■ Work instructions ■
All lines of the entries with "Trend" in them must be listed.

■ Material shown ■
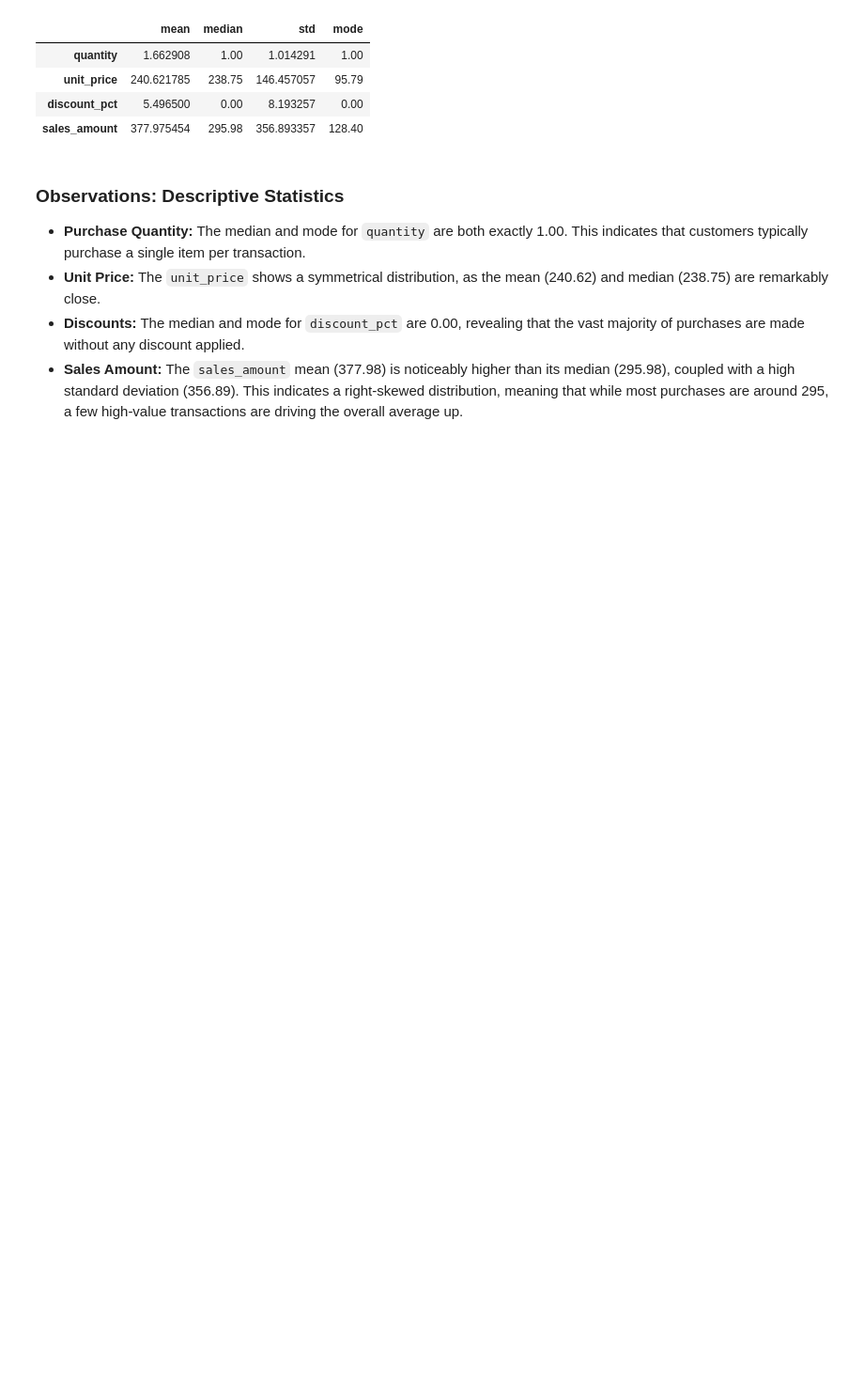
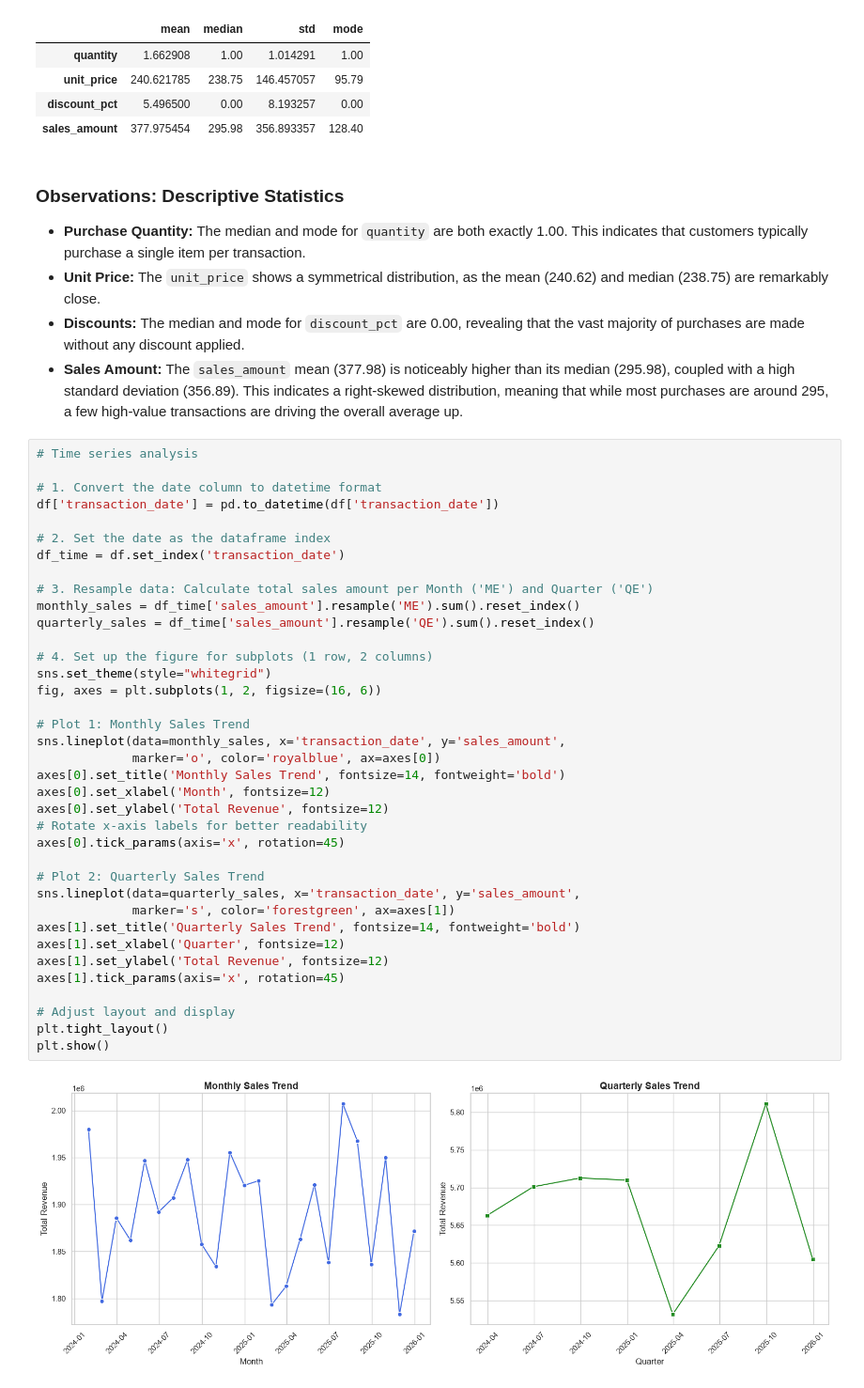
Before and after one commit to simonemedeiros/OIBSIP, a Jupyter notebook: DataAnalytics-L1-CustomerSegmentation/notebooks/retail-sales-dataset.ipynb, the cells around one changed output. Shown: that part at 94% size. Cells and saved outputs as stored; diff of their text form; blank space fills up the shorter version.

Commit message:
feat: convert date column and add time series plots for monthly and quarterly sales

```diff
--- a/DataAnalytics-L1-CustomerSegmentation/notebooks/retail-sales-dataset.ipynb
+++ b/DataAnalytics-L1-CustomerSegmentation/notebooks/retail-sales-dataset.ipynb
@@ -84,3 +82,42 @@ display(final_statistics)
 * **Unit Price:** The `unit_price` shows a symmetrical distribution, as the mean (240.62) and median (238.75) are remarkably close.
 * **Discounts:** The median and mode for `discount_pct` are 0.00, revealing that the vast majority of purchases are made without any discount applied.
 * **Sales Amount:** The `sales_amount` mean (377.98) is noticeably higher than its median (295.98), coupled with a high standard deviation (356.89). This indicates a right-skewed distribution, meaning that while most purchases are around 295, a few high-value transactions are driving the overall average up.
+# %%
+# Time series analysis
+
+# 1. Convert the date column to datetime format
+df['transaction_date'] = pd.to_datetime(df['transaction_date'])
+
+# 2. Set the date as the dataframe index
+df_time = df.set_index('transaction_date')
+
+# 3. Resample data: Calculate total sales amount per Month ('ME') and Quarter ('QE')
+monthly_sales = df_time['sales_amount'].resample('ME').sum().reset_index()
+quarterly_sales = df_time['sales_amount'].resample('QE').sum().reset_index()
+
+# 4. Set up the figure for subplots (1 row, 2 columns)
+sns.set_theme(style="whitegrid")
+fig, axes = plt.subplots(1, 2, figsize=(16, 6))
+
+# Plot 1: Monthly Sales Trend
+sns.lineplot(data=monthly_sales, x='transaction_date', y='sales_amount',
+             marker='o', color='royalblue', ax=axes[0])
+axes[0].set_title('Monthly Sales Trend', fontsize=14, fontweight='bold')
+axes[0].set_xlabel('Month', fontsize=12)
+axes[0].set_ylabel('Total Revenue', fontsize=12)
+# Rotate x-axis labels for better readability
+axes[0].tick_params(axis='x', rotation=45)
+
+# Plot 2: Quarterly Sales Trend
+sns.lineplot(data=quarterly_sales, x='transaction_date', y='sales_amount',
+             marker='s', color='forestgreen', ax=axes[1])
+axes[1].set_title('Quarterly Sales Trend', fontsize=14, fontweight='bold')
+axes[1].set_xlabel('Quarter', fontsize=12)
+axes[1].set_ylabel('Total Revenue', fontsize=12)
+axes[1].tick_params(axis='x', rotation=45)
+
+# Adjust layout and display
+plt.tight_layout()
+plt.show()
+# %% [output]
+[figure, added]
```
Also changed, not shown: parts of 1 cell of this notebook.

■ Problem solution ■
+# Plot 1: Monthly Sales Trend
+axes[0].set_title('Monthly Sales Trend', fontsize=14, fontweight='bold')
+# Plot 2: Quarterly Sales Trend
+axes[1].set_title('Quarterly Sales Trend', fontsize=14, fontweight='bold')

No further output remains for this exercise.